Last couple of days haven't been as long. (Strange, when 6 and 7 hours road trips seem short.)
We passed through Gallup N.M., which was all Native American from all appearance and the downtown was full of Indian jewelry shops, pawn shops, and pay day loan places. By the way, I never realized that Az. and N.M. played up the Native American angle quite so much, at least on the main highways...

Headed toward Amarillo, straight flat shot. Stopped at a truckstop that was full of touristy junk. Cheap junk, as opposed to all the expensive junk we were finding downtown. And fireworks. It appealed to my 12 year old self, and I bought some really cheap -- well -- junk.

I hadn't really thought about the time-differences. It's two hours ahead, which means that I have to check out of the motels at about the time I would usually just get going. I'm testing the waters a little by going to bed early, which is always dangerous because I tend to wake up way, way too early.

1 comment:

Luci & Loree said...

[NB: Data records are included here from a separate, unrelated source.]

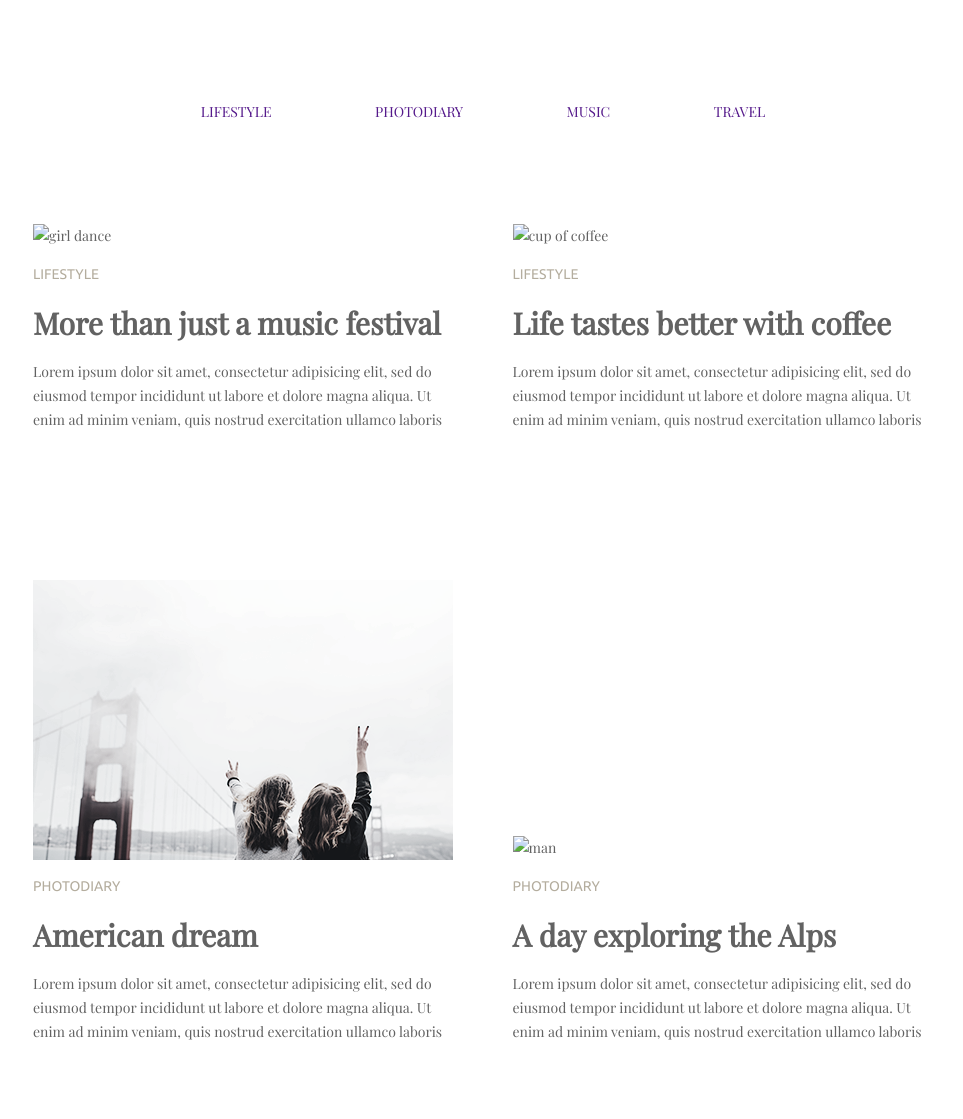
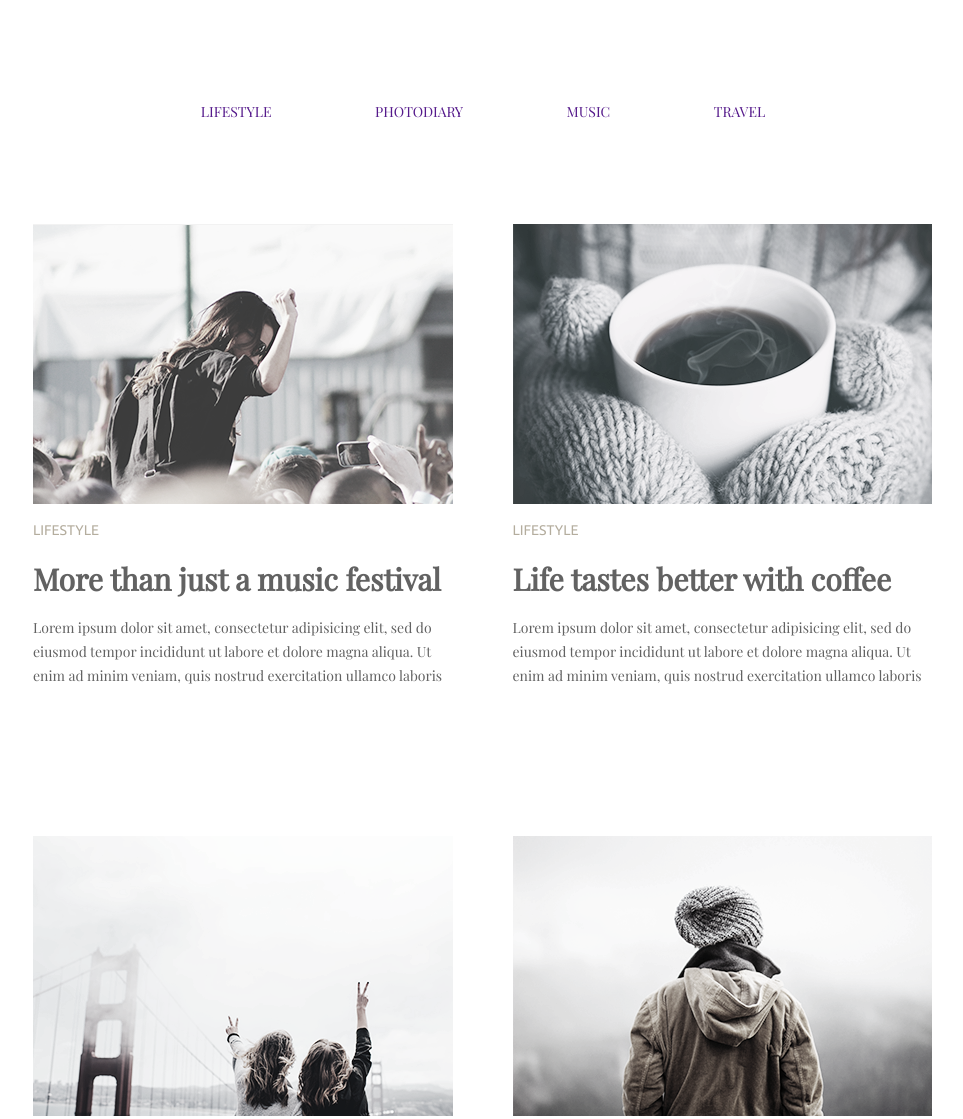
Before and after one commit to Volnechyporenko/repository-test, a plain HTML site: page index.html in a window 1280 px wide. Shown: the top 1119 px of the page, without its empty margins (157-1120 px from the left). Drawn offline with nearby package versions, Linux system fonts and the light colour scheme; the site is published under a folder, as on GitHub Pages, so addresses that start at the root find nothing.

Commit message:
Fix link images, css

```diff
--- a/index.html
+++ b/index.html
@@ -12,7 +12,7 @@
       href="https://fonts.googleapis.com/css?family=Playfair+Display|Ubuntu&display=swap"
       rel="stylesheet"
     />
-    <link rel="stylesheet" href="https://volnechyporenko.github.io/repository-test/css/style.css" />
+    <link rel="stylesheet" href="css/style.css" />
   </head>
   <body>
     <header class="container">
@@ -27,7 +27,7 @@
     </header>
     <main class="container content">
       <section class="section-block">
-        <img src="/img/image1.png" alt="girl dance" />
+        <img src="img/image1.png" alt="girl dance" />
         <p class="rubric">lifestyle</p>
         <h2 class="heading">More than just a music festival</h2>
         <p>
@@ -37,7 +37,7 @@
         </p>
       </section>
       <section class="section-block">
-        <img src="/img/image2.png" alt="cup of coffee" />
+        <img src="img/image2.png" alt="cup of coffee" />
         <p class="rubric">lifestyle</p>
         <h2 class="heading">Life tastes better with coffee</h2>
         <p>
@@ -57,7 +57,7 @@
         </p>
       </section>
       <section class="section-block">
-        <img src="/img/image4.png" alt="man" />
+        <img src="img/image4.png" alt="man" />
         <p class="rubric">photodiary</p>
         <h2 class="heading">A day exploring the Alps</h2>
         <p>
```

Hey, guys this is Loree, former next door neighbor. Following on your trip, Love the way you see things Duncan!! Hey, Linda!!